I’ll just say it: I think tag clouds suck.
At one point in time they were definitely seen as the cat’s pajamas, the soup du jour, and a general icon of the Web 2.0 movement (remember that?!).
But now I think they have very little place in our economy – their usage statistics and engagement statistics are terrible. And sadly I would know since I used them heavily when they first came out and yet their click-through rates were paltry, to say the least.
Not to mention that they were ugly as sin, and still are. There has never been a sexy implementation as far as I’m aware and when the “3D rotating” tag cloud appeared I wanted to hurl.
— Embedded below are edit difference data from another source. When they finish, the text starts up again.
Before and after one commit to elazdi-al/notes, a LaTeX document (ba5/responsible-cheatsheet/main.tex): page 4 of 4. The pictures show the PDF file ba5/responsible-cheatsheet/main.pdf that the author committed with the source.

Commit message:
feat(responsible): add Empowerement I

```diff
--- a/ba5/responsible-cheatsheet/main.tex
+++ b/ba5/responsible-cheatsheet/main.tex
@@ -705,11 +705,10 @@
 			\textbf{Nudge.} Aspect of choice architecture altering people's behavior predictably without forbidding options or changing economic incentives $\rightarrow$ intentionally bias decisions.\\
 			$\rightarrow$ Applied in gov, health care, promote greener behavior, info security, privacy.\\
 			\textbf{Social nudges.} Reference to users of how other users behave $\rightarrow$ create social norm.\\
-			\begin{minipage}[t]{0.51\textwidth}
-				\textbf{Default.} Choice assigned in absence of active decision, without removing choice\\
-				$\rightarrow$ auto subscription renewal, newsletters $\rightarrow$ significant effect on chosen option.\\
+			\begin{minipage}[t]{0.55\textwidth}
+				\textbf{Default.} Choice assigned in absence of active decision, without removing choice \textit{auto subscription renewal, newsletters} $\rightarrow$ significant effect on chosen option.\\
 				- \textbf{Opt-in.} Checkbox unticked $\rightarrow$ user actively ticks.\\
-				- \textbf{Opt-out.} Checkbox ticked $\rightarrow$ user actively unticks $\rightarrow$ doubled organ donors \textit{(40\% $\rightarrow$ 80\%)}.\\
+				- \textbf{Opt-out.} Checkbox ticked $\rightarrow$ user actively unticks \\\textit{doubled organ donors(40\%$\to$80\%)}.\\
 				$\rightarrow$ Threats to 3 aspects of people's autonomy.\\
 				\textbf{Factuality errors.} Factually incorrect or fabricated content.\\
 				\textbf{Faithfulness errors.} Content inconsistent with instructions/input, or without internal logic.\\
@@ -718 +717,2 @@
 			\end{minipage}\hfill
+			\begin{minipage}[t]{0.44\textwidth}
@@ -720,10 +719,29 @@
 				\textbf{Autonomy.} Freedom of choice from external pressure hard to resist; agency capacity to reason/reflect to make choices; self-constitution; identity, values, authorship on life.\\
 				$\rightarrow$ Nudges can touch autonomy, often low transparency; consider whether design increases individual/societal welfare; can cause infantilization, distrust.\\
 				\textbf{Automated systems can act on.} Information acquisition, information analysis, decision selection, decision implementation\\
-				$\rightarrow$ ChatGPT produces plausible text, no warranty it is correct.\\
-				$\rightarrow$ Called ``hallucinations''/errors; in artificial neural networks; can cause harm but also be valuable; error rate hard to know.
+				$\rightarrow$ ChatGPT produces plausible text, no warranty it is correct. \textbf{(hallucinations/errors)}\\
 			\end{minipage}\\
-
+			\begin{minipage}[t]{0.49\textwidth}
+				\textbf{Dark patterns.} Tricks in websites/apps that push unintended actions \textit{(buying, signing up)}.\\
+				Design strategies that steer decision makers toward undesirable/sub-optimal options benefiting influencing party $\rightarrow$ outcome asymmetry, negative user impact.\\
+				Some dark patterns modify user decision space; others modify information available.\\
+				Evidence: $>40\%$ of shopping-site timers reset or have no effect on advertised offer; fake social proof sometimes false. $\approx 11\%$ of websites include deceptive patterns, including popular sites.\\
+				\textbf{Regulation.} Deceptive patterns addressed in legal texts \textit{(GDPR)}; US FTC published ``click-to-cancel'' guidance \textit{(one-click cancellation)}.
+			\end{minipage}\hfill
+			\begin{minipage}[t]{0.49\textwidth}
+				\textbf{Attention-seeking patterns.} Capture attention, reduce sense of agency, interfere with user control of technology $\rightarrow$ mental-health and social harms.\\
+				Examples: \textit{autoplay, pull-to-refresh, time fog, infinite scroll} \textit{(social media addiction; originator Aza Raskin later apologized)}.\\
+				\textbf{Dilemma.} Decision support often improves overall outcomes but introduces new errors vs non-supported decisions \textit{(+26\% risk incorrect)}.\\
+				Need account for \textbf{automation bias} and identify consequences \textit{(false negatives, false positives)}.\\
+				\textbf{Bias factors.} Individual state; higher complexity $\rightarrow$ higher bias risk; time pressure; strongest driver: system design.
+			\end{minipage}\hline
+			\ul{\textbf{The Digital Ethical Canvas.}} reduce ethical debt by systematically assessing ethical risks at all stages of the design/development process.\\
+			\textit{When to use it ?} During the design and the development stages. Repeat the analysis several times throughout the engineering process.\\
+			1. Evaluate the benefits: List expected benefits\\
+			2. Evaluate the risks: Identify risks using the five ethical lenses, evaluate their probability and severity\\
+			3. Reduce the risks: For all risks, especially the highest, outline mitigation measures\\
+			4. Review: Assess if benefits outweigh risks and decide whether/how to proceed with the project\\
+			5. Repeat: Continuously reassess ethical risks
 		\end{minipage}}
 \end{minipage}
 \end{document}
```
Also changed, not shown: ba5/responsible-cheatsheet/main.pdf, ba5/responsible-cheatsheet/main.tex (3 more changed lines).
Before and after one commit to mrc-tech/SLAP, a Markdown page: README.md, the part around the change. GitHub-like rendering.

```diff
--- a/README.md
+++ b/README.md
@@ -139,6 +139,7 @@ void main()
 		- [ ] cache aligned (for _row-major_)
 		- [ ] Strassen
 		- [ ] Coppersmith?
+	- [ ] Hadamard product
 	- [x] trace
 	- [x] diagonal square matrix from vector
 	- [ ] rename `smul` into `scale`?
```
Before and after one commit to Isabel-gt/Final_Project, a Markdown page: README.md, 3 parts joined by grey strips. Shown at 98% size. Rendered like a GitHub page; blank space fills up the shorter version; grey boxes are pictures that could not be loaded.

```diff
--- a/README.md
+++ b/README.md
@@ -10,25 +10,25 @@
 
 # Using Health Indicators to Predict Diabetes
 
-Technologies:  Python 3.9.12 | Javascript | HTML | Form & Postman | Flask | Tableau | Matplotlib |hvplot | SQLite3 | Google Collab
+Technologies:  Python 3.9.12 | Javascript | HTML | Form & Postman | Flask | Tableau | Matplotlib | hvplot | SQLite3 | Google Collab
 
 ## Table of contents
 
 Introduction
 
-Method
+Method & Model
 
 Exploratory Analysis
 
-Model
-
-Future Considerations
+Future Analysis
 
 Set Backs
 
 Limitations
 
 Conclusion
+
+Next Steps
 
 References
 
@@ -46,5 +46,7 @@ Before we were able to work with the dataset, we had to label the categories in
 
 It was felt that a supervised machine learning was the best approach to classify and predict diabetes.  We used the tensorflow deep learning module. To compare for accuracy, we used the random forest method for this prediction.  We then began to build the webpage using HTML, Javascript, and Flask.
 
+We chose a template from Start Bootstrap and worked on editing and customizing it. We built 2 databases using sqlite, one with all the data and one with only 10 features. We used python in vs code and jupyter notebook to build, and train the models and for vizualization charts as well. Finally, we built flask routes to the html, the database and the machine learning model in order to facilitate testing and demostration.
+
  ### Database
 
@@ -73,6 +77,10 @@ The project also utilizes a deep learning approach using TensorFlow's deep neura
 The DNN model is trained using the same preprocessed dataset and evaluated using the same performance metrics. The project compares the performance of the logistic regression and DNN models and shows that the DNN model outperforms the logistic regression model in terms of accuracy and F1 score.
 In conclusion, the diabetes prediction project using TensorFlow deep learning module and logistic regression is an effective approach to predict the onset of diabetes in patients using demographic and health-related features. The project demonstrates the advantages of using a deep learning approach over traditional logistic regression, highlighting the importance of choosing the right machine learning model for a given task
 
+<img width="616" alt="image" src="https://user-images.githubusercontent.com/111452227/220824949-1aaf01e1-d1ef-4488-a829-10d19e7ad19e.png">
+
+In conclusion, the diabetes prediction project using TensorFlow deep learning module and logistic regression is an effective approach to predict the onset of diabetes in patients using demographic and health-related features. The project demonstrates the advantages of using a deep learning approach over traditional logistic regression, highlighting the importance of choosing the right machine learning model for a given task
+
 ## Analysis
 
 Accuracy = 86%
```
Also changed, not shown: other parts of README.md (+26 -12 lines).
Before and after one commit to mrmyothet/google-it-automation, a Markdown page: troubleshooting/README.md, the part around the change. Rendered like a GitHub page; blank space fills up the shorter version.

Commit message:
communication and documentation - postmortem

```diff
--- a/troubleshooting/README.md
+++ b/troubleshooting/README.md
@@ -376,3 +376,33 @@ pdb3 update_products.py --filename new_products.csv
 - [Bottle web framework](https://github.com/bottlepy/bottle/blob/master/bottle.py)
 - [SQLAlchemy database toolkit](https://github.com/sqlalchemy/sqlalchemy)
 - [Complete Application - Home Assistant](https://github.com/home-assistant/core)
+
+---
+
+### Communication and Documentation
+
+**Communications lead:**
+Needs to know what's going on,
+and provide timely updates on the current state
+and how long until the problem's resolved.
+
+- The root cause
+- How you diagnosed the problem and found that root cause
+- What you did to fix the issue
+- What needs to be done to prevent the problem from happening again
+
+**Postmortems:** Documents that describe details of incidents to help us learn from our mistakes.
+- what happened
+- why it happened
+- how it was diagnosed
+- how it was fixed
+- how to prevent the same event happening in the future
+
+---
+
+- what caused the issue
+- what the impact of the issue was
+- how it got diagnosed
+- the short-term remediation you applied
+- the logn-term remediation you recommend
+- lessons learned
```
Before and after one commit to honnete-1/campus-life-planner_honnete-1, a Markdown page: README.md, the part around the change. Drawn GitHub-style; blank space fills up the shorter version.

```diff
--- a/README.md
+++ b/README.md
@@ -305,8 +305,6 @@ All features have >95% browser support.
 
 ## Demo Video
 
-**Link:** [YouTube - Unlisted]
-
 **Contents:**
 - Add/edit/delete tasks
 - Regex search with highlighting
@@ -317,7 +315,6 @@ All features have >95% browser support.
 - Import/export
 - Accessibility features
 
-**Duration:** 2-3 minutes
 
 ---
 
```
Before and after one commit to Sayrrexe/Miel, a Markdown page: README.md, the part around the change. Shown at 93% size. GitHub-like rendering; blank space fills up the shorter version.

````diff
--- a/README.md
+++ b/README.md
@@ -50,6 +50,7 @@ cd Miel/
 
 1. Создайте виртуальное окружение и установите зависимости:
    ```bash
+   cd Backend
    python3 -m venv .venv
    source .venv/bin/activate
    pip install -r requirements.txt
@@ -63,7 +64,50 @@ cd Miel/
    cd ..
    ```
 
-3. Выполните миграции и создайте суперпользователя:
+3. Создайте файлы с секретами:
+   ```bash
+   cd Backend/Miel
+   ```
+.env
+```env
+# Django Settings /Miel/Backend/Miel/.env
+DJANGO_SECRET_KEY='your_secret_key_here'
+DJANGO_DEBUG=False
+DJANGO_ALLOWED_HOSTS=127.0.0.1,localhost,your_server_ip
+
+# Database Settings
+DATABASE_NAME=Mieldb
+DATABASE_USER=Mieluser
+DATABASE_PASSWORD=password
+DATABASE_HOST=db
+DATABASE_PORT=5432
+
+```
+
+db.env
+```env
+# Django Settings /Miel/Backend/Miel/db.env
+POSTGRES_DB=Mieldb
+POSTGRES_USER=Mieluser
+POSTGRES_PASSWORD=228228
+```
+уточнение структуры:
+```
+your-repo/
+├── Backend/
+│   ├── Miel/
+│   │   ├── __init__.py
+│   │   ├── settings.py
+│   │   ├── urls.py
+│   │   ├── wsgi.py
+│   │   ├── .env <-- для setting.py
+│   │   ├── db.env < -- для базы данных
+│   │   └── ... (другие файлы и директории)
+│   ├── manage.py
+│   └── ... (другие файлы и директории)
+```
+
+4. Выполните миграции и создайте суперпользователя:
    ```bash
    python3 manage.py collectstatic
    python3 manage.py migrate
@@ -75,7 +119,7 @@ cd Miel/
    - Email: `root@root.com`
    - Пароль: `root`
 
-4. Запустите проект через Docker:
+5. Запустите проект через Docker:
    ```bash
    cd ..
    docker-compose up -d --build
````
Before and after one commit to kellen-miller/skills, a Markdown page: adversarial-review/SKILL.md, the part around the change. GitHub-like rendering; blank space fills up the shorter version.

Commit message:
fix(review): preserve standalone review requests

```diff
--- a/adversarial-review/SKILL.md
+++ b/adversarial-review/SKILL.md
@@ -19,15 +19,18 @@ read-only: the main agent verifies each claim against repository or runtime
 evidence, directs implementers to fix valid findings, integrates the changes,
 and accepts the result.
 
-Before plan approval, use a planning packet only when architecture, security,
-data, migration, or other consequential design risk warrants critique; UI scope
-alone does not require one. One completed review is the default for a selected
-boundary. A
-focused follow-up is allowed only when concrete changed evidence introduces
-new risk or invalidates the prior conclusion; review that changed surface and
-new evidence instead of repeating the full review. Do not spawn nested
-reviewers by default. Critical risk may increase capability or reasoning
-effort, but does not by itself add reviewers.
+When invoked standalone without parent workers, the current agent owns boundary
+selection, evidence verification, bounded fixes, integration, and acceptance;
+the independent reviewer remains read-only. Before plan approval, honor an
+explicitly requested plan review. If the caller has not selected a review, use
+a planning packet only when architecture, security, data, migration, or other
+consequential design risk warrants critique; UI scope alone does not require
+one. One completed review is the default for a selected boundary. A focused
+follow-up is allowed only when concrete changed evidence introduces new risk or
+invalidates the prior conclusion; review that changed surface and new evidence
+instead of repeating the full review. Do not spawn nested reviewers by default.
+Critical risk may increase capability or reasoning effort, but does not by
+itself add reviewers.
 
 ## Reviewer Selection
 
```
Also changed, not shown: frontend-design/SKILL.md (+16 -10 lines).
So why do we still have the wp_tag_cloud() function call in WordPress? Aren’t we better than that?
For those that have recently wandered into WordPress and the social web you may not have really ever encountered this thing called the “tag cloud” – lucky for you as you will not have the scar issue from which to tell tales of wasted blog real estate and the ugliest of sidebars.
But what it was essentially was a “cloud” of tags that were ordered in size by use. In other words, the more often a tag was used in a blog post the larger it would get in the cloud.
The original intent was to be some visual cue for the reader to see what tags were the most popular on a blog so that they might actually click through that tag and view the more popular or read articles. Or that was the idea.
What ended up happening was massive tag bloat, completely repetitive, senseless, and ignorant use of tags in general, and wild abuse that created a near-impossible to comprehend user experience.
But they got bigger, and bigger, and more fancy as time progressed. Until suddenly, they disappeared. You don’t see them, do you? Go to any blog that you read on the daily and see if they have a tag cloud. My bet is that 10 out of 10 times you won’t find one.
So, why do we still have that function in WordPress? If I’ve gotten this correct, it was first introduced back in 2007 with version 2.3, codename “Dexter” and in 2.8 the taxonomy was introduced. 6 years in technology and blogging is like 6 light years for as fast as we move, right? I couldn’t remember where it was first introduced completely but this might be it – a port from bbPress.
Why Kill It?
My proposal is quite simple – if it’s not an often used function by both developers and users and is generally lambasted as an implementation by popular culture then we should consider taking it out.
Oh wait, did I mention the use of inline styles (wait, we still use that?!)? Or what about those classes that are generated (useless)? A fully qualified URL (unnecessary).
In addition, WordPress is getting so “heavy” with each new release (with great new features, I might add) that it’s worth considering removing other things to offset the growing girth. This isn’t just a removal for removal’s sake either.
Allow plugin authors to come up with even better and more creative (and useful) implementations – it’ll force this innovation upon the user-developer so that we can all be inspired.
All-in-all, I think we’re better than that. I think we’re beyond the tag cloud and should look to sunset wp_generate_tag_cloud() and wp_tag_cloud(). Convince me that I’m wrong and I’ll give you a tag cookie.